=== ACTION ITEM ===
Sort through the entries below and pull out lines containing the word "views".

=== EXERCISE INPUTS ===
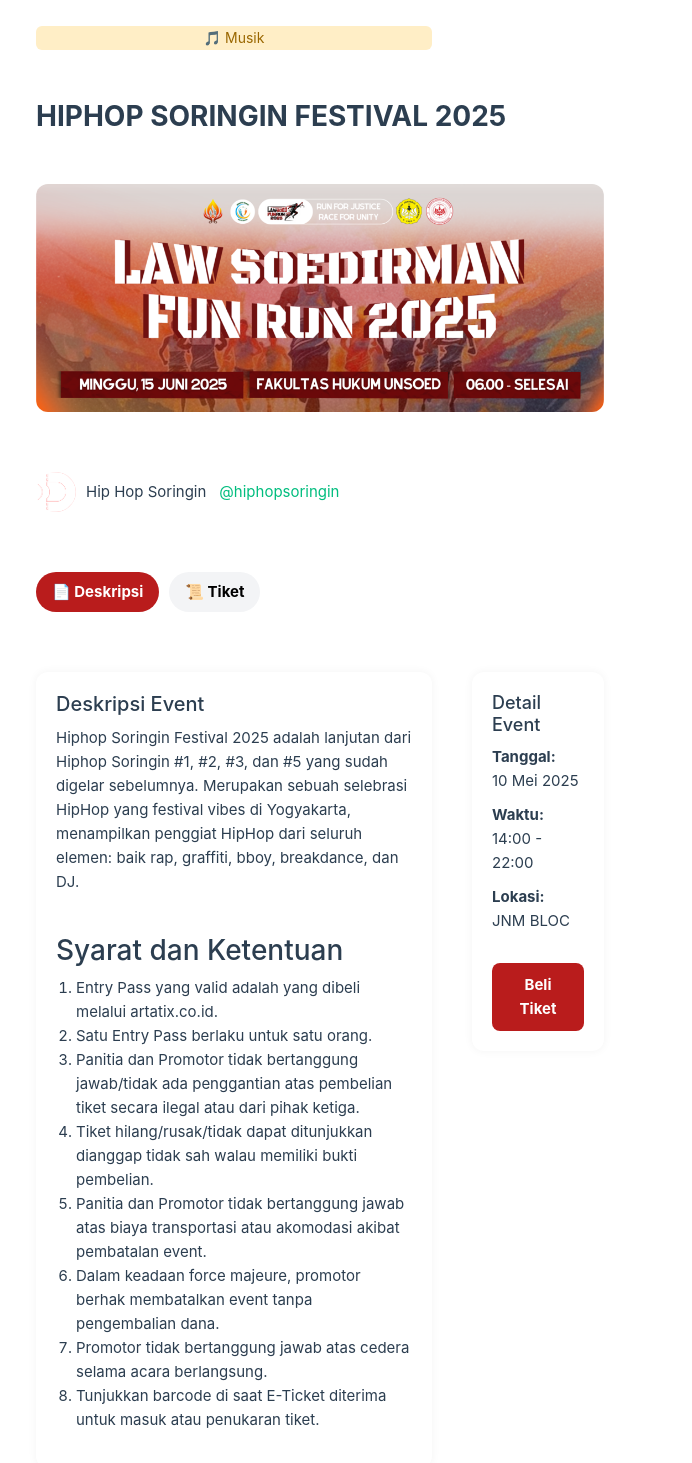
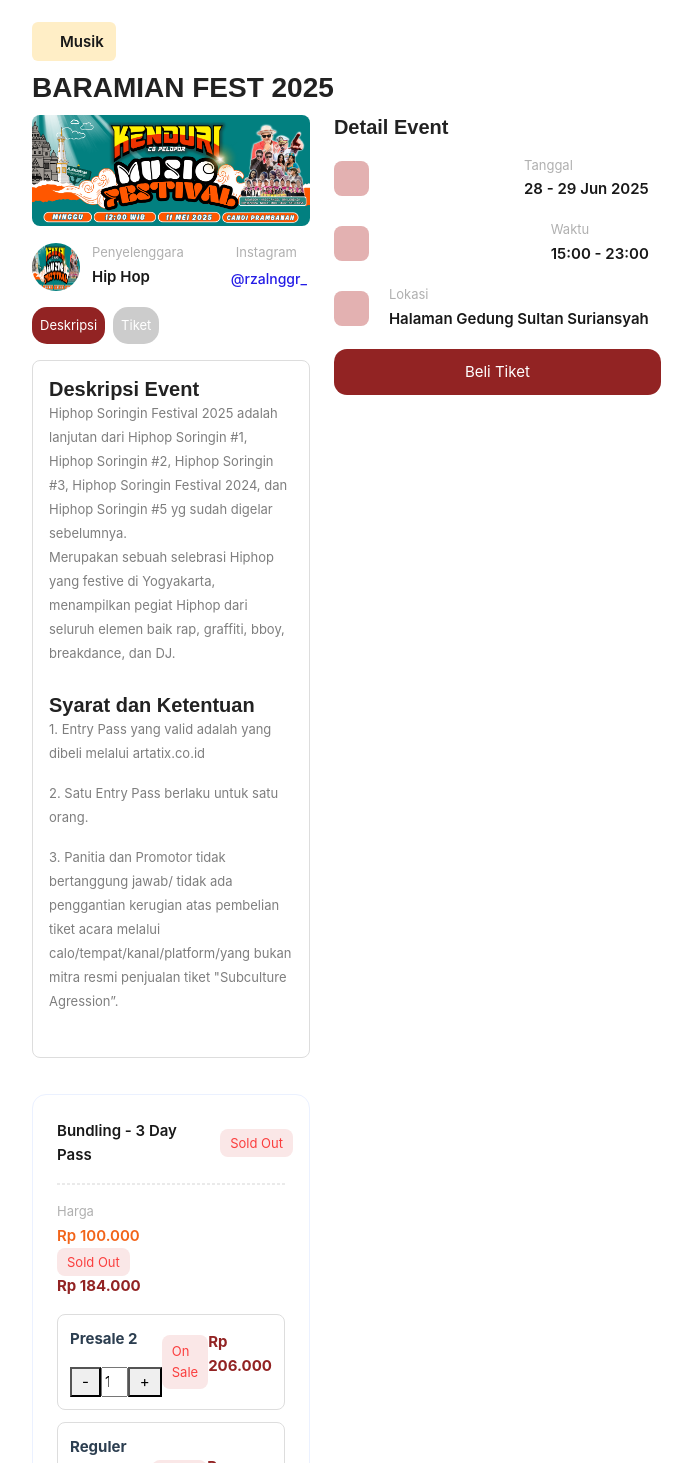
Before and after one commit to iqblmlnf/Project-uts, a Vue app in the folder DemonTix/: page /event/1 in a window 1280 px wide. Shown: the part 407-1870 px from the top of the page, without its empty margins (16-708 px from the left). Built offline with nearby package versions, Linux system fonts and the light colour scheme; the HTML template or start-up script is replaced by a standard one.

Commit message:
EventDetail

```diff
--- a/DemonTix/src/views/EventDetail.vue
+++ b/DemonTix/src/views/EventDetail.vue
@@ -1,87 +1,374 @@
 <template>
-  <div class="container">
-    <!-- Kategori -->
+  <main class="container">
     <div class="badge">
-      <span>🎵 Musik</span>
+      <span><i class="bi bi-music-note-beamed px-2"></i>Musik</span>
     </div>
 
     <!-- Judul -->
-    <h1 class="title">HIPHOP SORINGIN FESTIVAL 2025</h1>
+    <h1 class="title">BARAMIAN FEST 2025</h1>
 
-    <!-- Banner -->
-    <img src="/eventolahraga1.png" alt="banner" class="banner" />
+    <div class="grid-container">
+      <!-- Kiri -->
+      <div class="left-content">
+        <!-- Gambar -->
+        <img src="/eventmusik1.png" alt="Event Image" class="event-image" />
 
-    <!-- Info Penyelenggara -->
-    <div class="organizer">
-      <img src="../assets/logo.png" alt="logo" class="logo" />
-      <span>Hip Hop Soringin</span>
-      <a href="#">@hiphopsoringin</a>
+        <!-- Penyelenggara -->
+        <div class="event_creator">
+          <div class="creator_profile">
+            <div class="creator_img">
+              <img src="/eventmusik1.png" alt="" />
+            </div>
+            <div class="creator_name">
+              <label for>Penyelenggara</label>
+              <span>Hip Hop</span>
+            </div>
+          </div>
+          <div class="creator_instagram">
+            <div class="instagram_logo">
+              <i class="bi bi-instagram"></i><label for>Instagram</label>
+            </div>
+            <div class="instagram_profile">
+              <a href="https://www.instagram.com/@rzlnggr_" target="_blank"
+                >@rzalnggr_</a
+              >
+            </div>
+          </div>
         </div>
 
-    <!-- Tabs -->
-    <div class="tabs">
-      <button class="tab active">📄 Deskripsi</button>
-      <button class="tab">📜 Tiket</button>
+        <!-- Tab Button -->
+        <div class="tab-buttons">
+          <button
+            @click="currentTab = 'deskripsi'"
+            :class="{ 'active-tab': currentTab === 'deskripsi' }"
+          >
+            <i class="bi bi-window-desktop"></i> Deskripsi
+          </button>
+          <button
+            @click="currentTab = 'tiket'"
+            :class="{ 'active-tab': currentTab === 'tiket' }"
+          >
+            <i class="bi bi-ticket-detailed"></i> Tiket
+          </button>
         </div>
 
-    <!-- Deskripsi -->
-    <div class="deskripsi-box">
-      <h2>Deskripsi Event</h2>
+        <!-- Tab Deskripsi -->
+        <div v-if="currentTab === 'deskripsi'" class="tab-content">
+          <h5>Deskripsi Event</h5>
+          <div class="description-text">
             <p>
-        Hiphop Soringin Festival 2025 adalah lanjutan dari Hiphop Soringin #1, #2, #3, dan #5 yang sudah digelar sebelumnya.
-        Merupakan sebuah selebrasi HipHop yang festival vibes di Yogyakarta, menampilkan penggiat HipHop dari seluruh elemen:
-        baik rap, graffiti, bboy, breakdance, dan DJ.
+              Hiphop Soringin Festival 2025 adalah lanjutan dari Hiphop Soringin
+              #1, Hiphop Soringin #2, Hiphop Soringin #3, Hiphop Soringin
+              Festival 2024, dan Hiphop Soringin #5 yg sudah digelar sebelumnya.
+              <br />
+              Merupakan sebuah selebrasi Hiphop yang festive di Yogyakarta,
+              menampilkan pegiat Hiphop dari seluruh elemen baik rap, graffiti,
+              bboy, breakdance, dan DJ.
             </p>
-      <br />
-      <h3>Syarat dan Ketentuan</h3>
-      <ol>
-        <li>Entry Pass yang valid adalah yang dibeli melalui artatix.co.id.</li>
-        <li>Satu Entry Pass berlaku untuk satu orang.</li>
-        <li>Panitia dan Promotor tidak bertanggung jawab/tidak ada penggantian atas pembelian tiket secara ilegal atau dari pihak ketiga.</li>
-        <li>Tiket hilang/rusak/tidak dapat ditunjukkan dianggap tidak sah walau memiliki bukti pembelian.</li>
-        <li>Panitia dan Promotor tidak bertanggung jawab atas biaya transportasi atau akomodasi akibat pembatalan event.</li>
-        <li>Dalam keadaan force majeure, promotor berhak membatalkan event tanpa pengembalian dana.</li>
-        <li>Promotor tidak bertanggung jawab atas cedera selama acara berlangsung.</li>
-        <li>Tunjukkan barcode di saat E-Ticket diterima untuk masuk atau penukaran tiket.</li>
-      </ol>
+          </div>
+          <h5>Syarat dan Ketentuan</h5>
+          <div class="description-text">
+            <p>
+              1. Entry Pass yang valid adalah yang dibeli melalui artatix.co.id
+            </p>
+            <p>2. Satu Entry Pass berlaku untuk satu orang.</p>
+            <p>
+              3. Panitia dan Promotor tidak bertanggung jawab/ tidak ada
+              penggantian kerugian atas pembelian tiket acara melalui
+              calo/tempat/kanal/platform/yang bukan mitra resmi penjualan tiket
+              "Subculture Agression”.
+            </p>
+          </div>
         </div>
 
-    <!-- Sidebar Detail -->
-    <div class="detail-box">
-      <h3>Detail Event</h3>
-      <p><i class="fa fa-calendar"></i> <strong>Tanggal:</strong><br />10 Mei 2025</p>
-      <p><i class="fa fa-clock"></i> <strong>Waktu:</strong><br />14:00 - 22:00</p>
-      <p><i class="fa fa-map-marker"></i> <strong>Lokasi:</strong><br />JNM BLOC</p>
-      <button class="beli-btn">Beli Tiket</button>
+        <!-- Tab Tiket -->
+        <div class="card-tiket">
+          <div class="info">
+            <div class="col-8 p-0 ticket-name">
+              <span>Bundling - 3 Day Pass</span>
+            </div>
+            <div class="col-4 p-0 ticket-status">
+              <span class="sold-out">Sold Out</span>
             </div>
           </div>
+          <hr style="border: 1px dashed #b0b0b0" />
+          <div class="ticket-order">
+            <div class="ticket-price">
+              <label for="" style="margin-bottom: 0px">Harga</label>
+              <span style="color: #F26419;">Rp 100.000</span>
+            </div>
+          </div>
+          <div>
+            <div v-if="currentTab === 'tiket'" class="tab-content">
+              <p><strong>Presale 1</strong></p>
+              <p>Include tax 11%</p>
+            </div>
+            <span class="sold-out">Sold Out</span>
+            <p class="price">Rp 184.000</p>
+          </div>
+          <div class="ticket">
+            <div>
+              <p><strong>Presale 2</strong></p>
+              <div class="nice-number">
+                <div class="nice-number">
+                  <button type="button" @click="decrement('presale2')">
+                    -
+                  </button>
+                  <input
+                    type="number"
+                    v-model="ticketCount.presale2"
+                    min="1"
+                    max="5"
+                    readonly
+                    style="width: 2ch"
+                  />
+                  <button type="button" @click="increment('presale2')">
+                    +
+                  </button>
+                </div>
+              </div>
+            </div>
+            <span class="sold-out">On Sale</span>
+            <p class="price">Rp 206.000</p>
+          </div>
+          <div class="ticket">
+            <div>
+              <p><strong>Reguler</strong></p>
+              <p>Include tax 11%</p>
+            </div>
+            <span class="sold-out">On Sale</span>
+            <p class="price">Rp 222.000</p>
+          </div>
+        </div>
+      </div>
+
+      <!-- Kanan -->
+      <div class="right-content">
+        <div><h5>Detail Event</h5></div>
+        <div class="info">
+          <div class="icon"><i class="bi bi-calendar-event py-1"></i></div>
+          <div class="catext">
+            <label for>Tanggal</label>
+            <span>28 - 29 Jun 2025</span>
+          </div>
+        </div>
+        <div class="info">
+          <div class="icon">
+            <i class="bi bi-clock-fill py-1"></i>
+          </div>
+          <div class="catext">
+            <label for>Waktu</label>
+            <span>15:00 - 23:00</span>
+          </div>
+        </div>
+        <div class="info">
+          <div class="icon">
+            <i class="bi bi-geo-alt-fill py-1"></i>
+          </div>
+          <div class="catext">
+            <label for>Lokasi</label>
+            <span>Halaman Gedung Sultan Suriansyah</span>
+          </div>
+        </div>
+        <button class="buy-button">Beli Tiket</button>
+      </div>
+    </div>
+  </main>
 </template>
 
 <script setup>
-import { useRoute } from 'vue-router'
+import { ref } from "vue";
 
-const route = useRoute()
-const eventTitle = route.params.title
+const currentTab = ref("deskripsi");
+
+// Mengatur jumlah tiket
+const ticketCount = ref({
+  presale2: 1,
+  reguler: 1,
+});
+
+// Fungsi untuk menambah jumlah tiket
+const increment = (ticketType) => {
+  if (ticketCount.value[ticketType] < 5) {
+    ticketCount.value[ticketType] += 1;
+  }
+};
+
+// Fungsi untuk mengurangi jumlah tiket
+const decrement = (ticketType) => {
+  if (ticketCount.value[ticketType] > 1) {
+    ticketCount.value[ticketType] -= 1;
+  }
+};
 </script>
 
 <style scoped>
-.container {
-  max-width: 1200px;
-  margin: auto;
-  padding: 20px;
-  display: grid;
-  grid-template-columns: 3fr 1fr;
-  gap: 40px;
+.ticket-order {
+  display: flex;
+  flex-direction: row;
+  justify-content: space-between;
+  align-items: left;
 }
 
-.badge {
-  background-color: #ffeec6;
-  color: #9a6700;
-  display: inline-block;
-  padding: 5px 12px;
-  border-radius: 6px;
-  font-weight: bold;
+.ticket-price {
+  display: flex;
+  flex-direction: column;
+}
+
+.ticket-status {
+  text-align: right;
+}
+
+.ticket-name {
+  font-size: 13px;
+}
+
+.info {
+  display: flex;
+  flex-direction: row;
+  justify-content: space-between;
+  align-items: center;
+}
+.card-tiket {
+  padding: 24px;
+  margin: 20px 0;
+  border-radius: 14px;
+  border: solid 1px #ebf1ff;
+}
+
+.nice-number input {
+  vertical-align: middle;
+  -moz-appearance: textfield;
+  box-sizing: content-box;
+  margin: 0;
+  text-align: center;
+}
+
+.nice-number button {
+  padding: 0 10px;
+  cursor: pointer;
+}
+
+.qty input {
+  width: 40px;
+  border-radius: 8px;
   font-size: 14px;
+  margin: 0 8px;
+  padding: 6px;
+  border: none;
+  outline: none;
+}
+
+input:not(
+    [type="image" i],
+    [type="range" i],
+    [type="checkbox" i],
+    [type="radio" i]
+  ) {
+  overflow-clip-margin: 0px !important;
+  overflow: clip !important;
+}
+.nice-number {
+  display: inline-flex;
+  justify-content: stretch;
+}
+
+p {
+  margin-top: 0;
+  margin-bottom: 1rem;
+}
+
+.description-text {
+  font-size: 13px;
+  font-weight: 400;
+  color: #7e7e7e;
+  line-height: 24px;
+  padding-bottom: 12px;
+}
+
+a {
+  text-decoration: none;
+}
+.creator_instagram {
+  display: flex;
+  flex-direction: column;
+  gap: 4px;
+}
+
+.instagram_profile a {
+  font-size: 14px;
+  font-weight: 500;
+  color: #241ce6;
+}
+
+.instagram_logo {
+  display: flex;
+  flex-direction: row;
+  gap: 8px;
+  align-items: center;
+}
+
+.creator_name {
+  display: flex;
+  flex-direction: column;
+}
+
+.creator_profile {
+  display: flex;
+  flex-direction: row;
+  gap: 12px;
+  align-items: center;
+}
+
+.creator_img img {
+  background-color: #b0b0b0;
+  width: 48px;
+  height: 48px;
+  border-radius: 50px;
+}
+
+h1,
+h2,
+h3,
+h4,
+h5,
+h6 {
+  font-family: "Poppins", sans-serif;
+  color: #222222;
+  line-height: 1.2em !important;
+  margin-bottom: 0;
+  margin-top: 0;
+  font-weight: 600;
+}
+span {
+  font-size: 15px;
+  font-weight: 600;
+  color: #181818;
+  padding: 2px 0;
+}
+label {
+  font-size: 13px;
+  font-weight: 400;
+  color: #b0b0b0;
+  margin-bottom: 0px;
+}
+
+.catext {
+  display: flex;
+  flex-direction: column;
+  padding: 0 12px;
+  white-space: nowrap;
+  overflow: hidden;
+  text-overflow: ellipsis;
+}
+
+.icon {
+  display: flex;
+  background-color: #e3b1b1;
+  border-radius: 8px;
+  width: 35px;
+  height: 35px;
+  justify-content: center;
 }
 
 .title {
@@ -91,94 +378,105 @@
   margin: 10px 0;
 }
 
-.banner {
-  width: 100%;
-  border-radius: 12px;
-  grid-column: span 2;
+.badge {
+  background-color: #ffeec6;
+  color: #9a6700;
+  padding: 12px;
+  border-radius: 6px;
+  font-weight: bold;
+  font-size: 14px;
 }
 
-.organizer {
+.container {
+  max-width: 1200px;
+  margin: 0 auto;
+  padding: 16px;
+}
+.grid-container {
+  display: grid;
+  grid-template-columns: 2fr 1fr;
+  gap: 24px;
+}
+.left-content {
   display: flex;
+  flex-direction: column;
+  gap: 16px;
+}
+.right-content {
+  display: flex;
+  flex-direction: column;
+  gap: 16px;
+}
+.event-image {
+  width: 100%;
+  height: auto;
+  border-radius: 8px;
+  object-fit: cover;
+}
+.event_creator {
+  display: flex;
+  flex-direction: row;
+  justify-content: space-between;
+}
+.logo {
+  width: 24px;
+  height: 24px;
+}
+.tab-buttons {
+  display: flex;
+  gap: 8px;
+}
+.tab-buttons button {
+  padding: 8px 8px;
+  background-color: #ccc;
+  color: #fff;
+  border: none;
+  border-radius: 15px;
+  cursor: pointer;
+  font-size: 13px;
+  font: bold;
+}
+.tab-buttons .active-tab {
+  background-color: #922323;
+}
+.tab-content {
+  border: 1px solid #ddd;
+  padding: 16px;
+  border-radius: 8px;
+}
+.ticket {
+  display: flex;
+  justify-content: space-between;
   align-items: center;
-  gap: 10px;
-  margin: 20px 0;
-  grid-column: span 2;
+  border: 1px solid #ddd;
+  padding: 12px;
+  border-radius: 8px;
+  margin-bottom: 12px;
 }
 
-.logo {
-  width: 40px;
-  height: 40px;
-  border-radius: 50%;
+.sold-out {
+  background-color: #fae7e7;
+  color: #fa3e3e;
+  font-weight: 400;
+  font-size: 13px;
+  padding: 6px 10px;
+  border-radius: 8px;
 }
-
-.tabs {
-  display: flex;
-  gap: 10px;
-  margin-bottom: 20px;
-  grid-column: span 2;
-}
-
-.tab {
-  padding: 8px 16px;
-  border: none;
-  background-color: #f3f4f6;
-  border-radius: 20px;
-  cursor: pointer;
+.price {
+  color: #922323;
   font-weight: bold;
 }
-
-.tab.active {
-  background-color: #b91c1c;
-  color: white;
+.info {
+  display: flex;
+  gap: 8px;
+  align-items: center;
 }
-
-.deskripsi-box {
-  background-color: #fff;
-  padding: 20px;
-  border-radius: 12px;
-  box-shadow: 0 0 10px rgba(0, 0, 0, 0.05);
-}
-
-.deskripsi-box h2 {
-  font-size: 20px;
-  margin-bottom: 10px;
-}
-
-.deskripsi-box ol {
-  padding-left: 20px;
-}
-
-.detail-box {
-  background-color: #fff;
-  padding: 20px;
-  border-radius: 12px;
-  height: fit-content;
-  box-shadow: 0 0 10px rgba(0, 0, 0, 0.05);
-}
-
-.detail-box h3 {
-  font-size: 18px;
-  margin-bottom: 10px;
-}
-
-.detail-box p {
-  margin: 10px 0;
-  font-size: 15px;
-}
-
-.beli-btn {
-  margin-top: 20px;
-  background-color: #b91c1c;
-  color: white;
+.buy-button {
+  padding: 11px;
+  background-color: #922323;
+  color: #fff;
   border: none;
-  padding: 10px 16px;
-  border-radius: 8px;
-  width: 100%;
+  border-radius: 13px;
   cursor: pointer;
-  font-weight: bold;
-}
-
-.beli-btn:hover {
-  background-color: #991b1b;
 }
 </style>
```
Also changed, not shown: DemonTix/src/views/Contact.vue (+61 -22 lines). Lines whose indentation alone changed are shown as unchanged.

=== OUTPUT ===
--- a/DemonTix/src/views/EventDetail.vue
+++ b/DemonTix/src/views/EventDetail.vue
Also changed, not shown: DemonTix/src/views/Contact.vue (+61 -22 lines). Lines whose indentation alone changed are shown as unchanged.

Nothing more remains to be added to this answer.